Ah! The Joys of life!
Hugging your children or nearest and dearest, hitting a cracking golf/football shot, a lovely walk in the country, a meal with family and friends, tinkering in your shed. Are you getting the drift? Wouldn’t all the above be somewhat sullied by the feckless appearance of pain?
Pain, one of the most common of symptoms can arrive in our bodies with little or no warning.
It’s not Ebola – let’s be thankful for that but in its infinite variety and corrosive, all-pervasive effect there is little else on the planet to match its devastating impact on so many lives.
In contrast to this, as I tell my patients, pain is good and even beneficial to a certain degree.
“Surely not!”, I hear you say, but pain is our early warning system, the body’s radar alerting us to take action before having to go to DEFCON 3.
It is there to act as a warring shot across the bows, letting us know that if we don’t change course or alter what we’re doing, there could be trouble ahead.
The classic removal of your hand from something hot before you’ve realised it, hobbling down the road with a sprained ankle because the knifelike stabbing pain prevents you from weight-bearing fully and inflicting more damage: reactions like these show the body protecting itself as a result of pain.
What about pain that is not transitory but stays and persists, grinding you down? Pain for which there is often no single, significant cause?
Most of us wing it through life pain-free apart from self-inflicted injuries and occasional toothache, but for some, persistent chronic (long-standing) pain is a daily companion.

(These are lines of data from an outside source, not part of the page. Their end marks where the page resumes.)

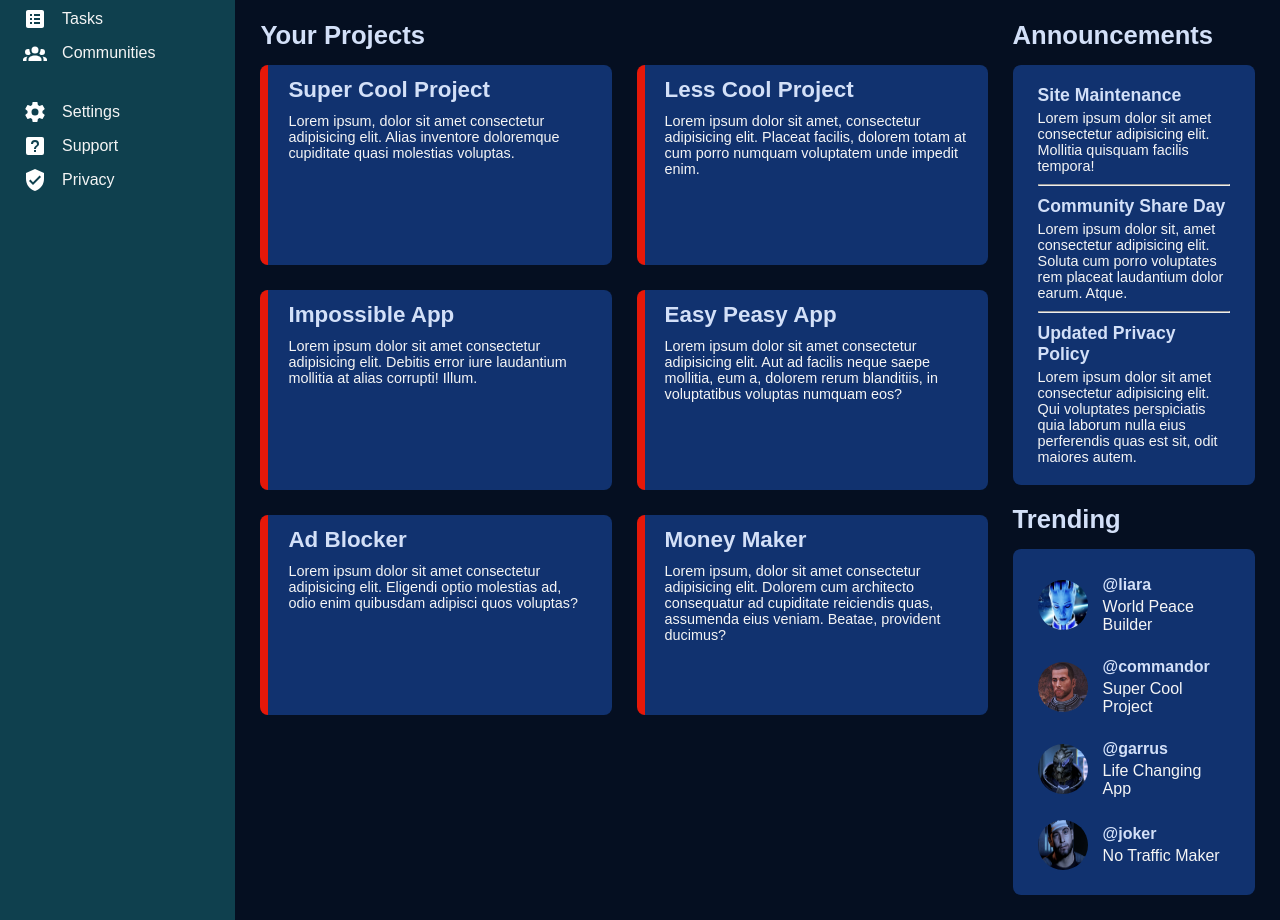
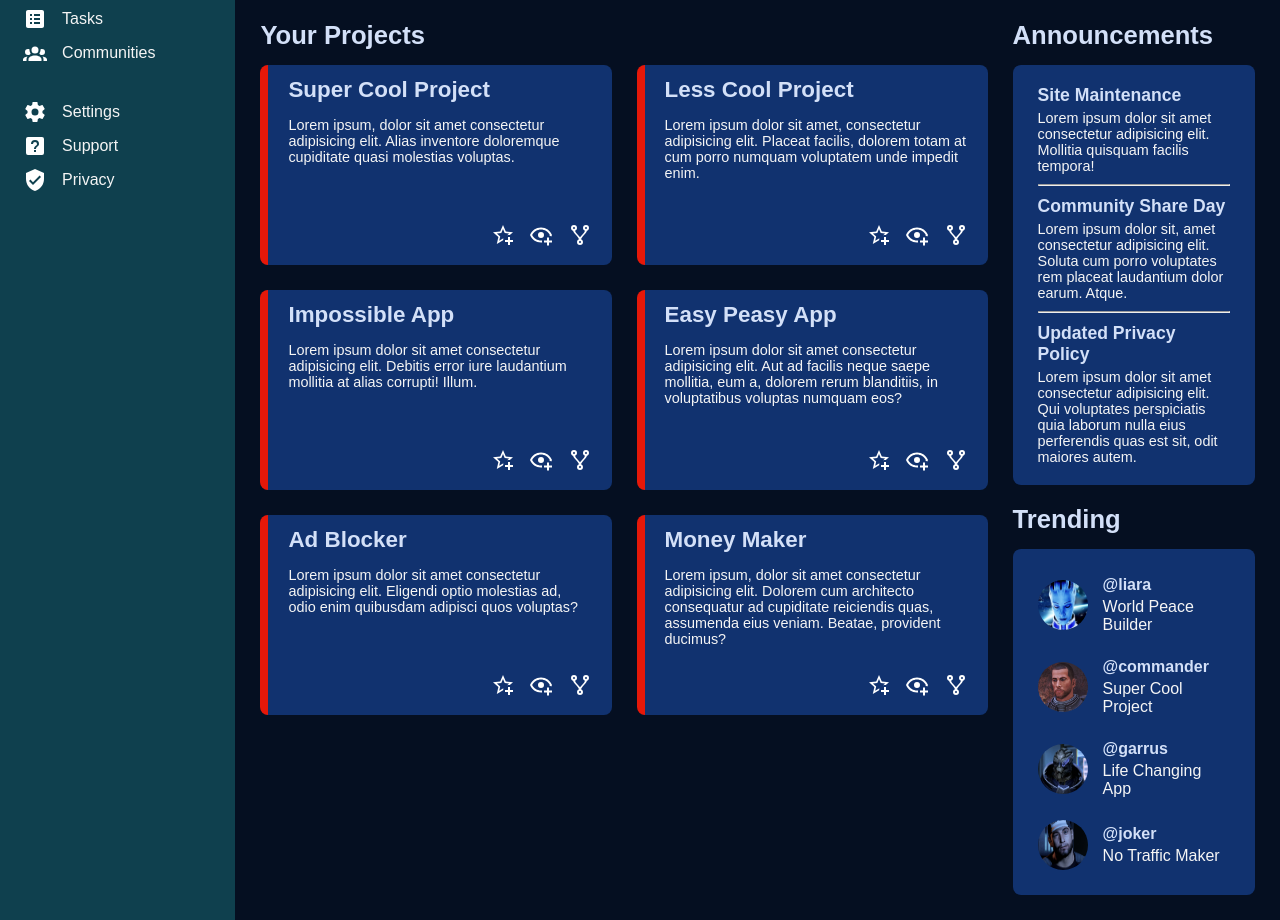
Before and after one commit to ZwierQ/admin-dashboard, a plain HTML site: page index.html in a window 1280 px wide. Shown: the part 224-1144 px from the top of the page. Drawn offline with Linux system fonts and the light colour scheme.

Commit message:
feat: add icons to cards

```diff
--- a/index.css
+++ b/index.css
@@ -23,7 +23,7 @@ body {
     display: grid;
     grid-template: repeat(2, 100px) / 3fr 1fr;
     align-items: center;
-    background-color: #1e57c0;
+    background-color: #11326f;
     gap: 20px;
     padding: 0 25px;
 }
@@ -89,17 +89,12 @@ body {
     grid-area: main;
 }
 
-.nav-icon {
-    height: 24px;
-    width: auto;
-}
-
 .dashboard-icon {
     height: 60px;
     width: auto;
 }
 
-.list-icon {
+.icon {
     height: 24px;
     width: auto;
 }
@@ -148,6 +143,8 @@ ul li {
 }
 
 .card {
+    display: grid;
+    grid-template-rows: 40px auto 30px;
     background-color: #11326f;
     padding: 12px 20px;
     border-radius: 8px;
@@ -158,6 +155,18 @@ ul li {
 .card:hover {
     transform: scale(1.03);
     transition: transform 0.2s ease-in;
+}
+
+.card-icons {
+    justify-self: end;
+}
+
+.card-icons > img {
+    padding-left: 10px;
+}
+
+.card-icons > img:hover {
+    filter: invert(50%);
 }
 
 .announcements-container {
--- a/index.html
+++ b/index.html
@@ -13,7 +13,7 @@
                     <img
                         src="./images/magnify.svg"
                         alt="search bar icon"
-                        class="nav-icon"
+                        class="icon"
                     />
                     <input type="text" />
                 </div>
@@ -21,7 +21,7 @@
                     <img
                         src="./images/bell-ring-outline.svg"
                         alt="notifications"
-                        class="nav-icon"
+                        class="icon"
                     />
                     <img
                         src="./images/shepard-avatar.webp"
@@ -36,7 +36,7 @@
                     />
                     <div>
                         <p>Hi there,</p>
-                        <h1>John Shepard (@commandor)</h1>
+                        <h1>John Shepard (@commander)</h1>
                     </div>
                 </div>
                 <div class="action-buttons">
@@ -56,18 +56,14 @@
                 </div>
                 <ul class="links-list">
                     <div class="links">
-                        <img
-                            src="./images/home.svg"
-                            alt="home"
-                            class="list-icon"
-                        />
+                        <img src="./images/home.svg" alt="home" class="icon" />
                         <li>Home</li>
                     </div>
                     <div class="links">
                         <img
                             src="./images/card-account-details-outline.svg"
                             alt="account details"
-                            class="list-icon"
+                            class="icon"
                         />
                         <li>Profile</li>
                     </div>
@@ -75,7 +71,7 @@
                         <img
                             src="./images/message-reply.svg"
                             alt="messages"
-                            class="list-icon"
+                            class="icon"
                         />
                         <li>Messages</li>
                     </div>
@@ -83,7 +79,7 @@
                         <img
                             src="./images/clock-time-four.svg"
                             alt="history"
-                            class="list-icon"
+                            class="icon"
                         />
                         <li>History</li>
                     </div>
@@ -91,7 +87,7 @@
                         <img
                             src="./images/list-box.svg"
                             alt="tasks"
-                            class="list-icon"
+                            class="icon"
                         />
                         <li>Tasks</li>
                     </div>
@@ -99,7 +95,7 @@
                         <img
                             src="./images/account-group.svg"
                             alt="communities"
-                            class="list-icon"
+                            class="icon"
                         />
                         <li>Communities</li>
                     </div>
@@ -109,7 +105,7 @@
                         <img
                             src="./images/cog.svg"
                             alt="settings"
-                            class="list-icon"
+                            class="icon"
                         />
                         <li>Settings</li>
                     </div>
@@ -117,7 +113,7 @@
                         <img
                             src="./images/help-box.svg"
                             alt="support"
-                            class="list-icon"
+                            class="icon"
                         />
                         <li>Support</li>
                     </div>
@@ -125,7 +121,7 @@
                         <img
                             src="./images/shield-check.svg"
                             alt="privacy"
-                            class="list-icon"
+                            class="icon"
                         />
                         <li>Privacy</li>
                     </div>
@@ -142,6 +138,23 @@
                                 adipisicing elit. Alias inventore doloremque
                                 cupiditate quasi molestias voluptas.
                             </p>
+                            <div class="card-icons">
+                                <img
+                                    src="./images/star-plus-outline.svg"
+                                    alt="add to favorite icon"
+                                    class="icon"
+                                />
+                                <img
+                                    src="./images/eye-plus-outline.svg"
+                                    alt="add to watchlist"
+                                    class="icon"
+                                />
+                                <img
+                                    src="./images/source-fork.svg"
+                                    alt="fork"
+                                    class="icon"
+                                />
+                            </div>
                         </div>
                         <div class="card">
                             <h4 class="card-title">Less Cool Project</h4>
@@ -151,6 +164,23 @@
                                 at cum porro numquam voluptatem unde impedit
                                 enim.
                             </p>
+                            <div class="card-icons">
+                                <img
+                                    src="./images/star-plus-outline.svg"
+                                    alt="add to favorite icon"
+                                    class="icon"
+                                />
+                                <img
+                                    src="./images/eye-plus-outline.svg"
+                                    alt="add to watchlist"
+                                    class="icon"
+                                />
+                                <img
+                                    src="./images/source-fork.svg"
+                                    alt="fork"
+                                    class="icon"
+                                />
+                            </div>
                         </div>
                         <div class="card">
                             <h4 class="card-title">Impossible App</h4>
@@ -159,6 +189,23 @@
                                 adipisicing elit. Debitis error iure laudantium
                                 mollitia at alias corrupti! Illum.
                             </p>
+                            <div class="card-icons">
+                                <img
+                                    src="./images/star-plus-outline.svg"
+                                    alt="add to favorite icon"
+                                    class="icon"
+                                />
+                                <img
+                                    src="./images/eye-plus-outline.svg"
+                                    alt="add to watchlist"
+                                    class="icon"
+                                />
+                                <img
+                                    src="./images/source-fork.svg"
+                                    alt="fork"
+                                    class="icon"
+                                />
+                            </div>
                         </div>
                         <div class="card">
                             <h4 class="card-title">Easy Peasy App</h4>
@@ -168,6 +215,23 @@
                                 mollitia, eum a, dolorem rerum blanditiis, in
                                 voluptatibus voluptas numquam eos?
                             </p>
+                            <div class="card-icons">
+                                <img
+                                    src="./images/star-plus-outline.svg"
+                                    alt="add to favorite icon"
+                                    class="icon"
+                                />
+                                <img
+                                    src="./images/eye-plus-outline.svg"
+                                    alt="add to watchlist"
+                                    class="icon"
+                                />
+                                <img
+                                    src="./images/source-fork.svg"
+                                    alt="fork"
+                                    class="icon"
+                                />
+                            </div>
                         </div>
                         <div class="card">
                             <h4 class="card-title">Ad Blocker</h4>
@@ -176,6 +240,23 @@
                                 adipisicing elit. Eligendi optio molestias ad,
                                 odio enim quibusdam adipisci quos voluptas?
                             </p>
+                            <div class="card-icons">
+                                <img
+                                    src="./images/star-plus-outline.svg"
+                                    alt="add to favorite icon"
+                                    class="icon"
+                                />
+                                <img
+                                    src="./images/eye-plus-outline.svg"
+                                    alt="add to watchlist"
+                                    class="icon"
+                                />
+                                <img
+                                    src="./images/source-fork.svg"
+                                    alt="fork"
+                                    class="icon"
+                                />
+                            </div>
                         </div>
                         <div class="card">
                             <h4 class="card-title">Money Maker</h4>
@@ -186,6 +267,23 @@
                                 assumenda eius veniam. Beatae, provident
                                 ducimus?
                             </p>
+                            <div class="card-icons">
+                                <img
+                                    src="./images/star-plus-outline.svg"
+                                    alt="add to favorite icon"
+                                    class="icon"
+                                />
+                                <img
+                                    src="./images/eye-plus-outline.svg"
+                                    alt="add to watchlist"
+                                    class="icon"
+                                />
+                                <img
+                                    src="./images/source-fork.svg"
+                                    alt="fork"
+                                    class="icon"
+                                />
+                            </div>
                         </div>
                     </div>
                 </div>
@@ -245,7 +343,7 @@
                                     class="avatar-small"
                                 />
                                 <div class="trend-author">
-                                    <div class="author-name">@commandor</div>
+                                    <div class="author-name">@commander</div>
                                     <div class="trending-title">
                                         Super Cool Project
                                     </div>
```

The bane of many is osteoarthritis (OA), not quite one of the four horsemen of the apocalypse I grant you, but insidiously this single condition is primarily the result of cumulative trauma over many years and can impede living fully.
If you do have pain, don’t accept it and do the British stiff upper lip bit.
Don’t accept that your condition cannot be helped, that it is a fait accompli.
Do everything you can to ease, moderate and understand the cause of the condition and control its effects.
Remind yourself that many people spend their lives oblivious of their OA so why shouldn’t you?
There are many different treatments and approaches available, chiropractic and physiotherapy being some of the most effective and safe treatments, to advise and help, so you don’t need to rely on the welcome but palliative effects of painkillers.
Keep looking: you might just find a better quality of life.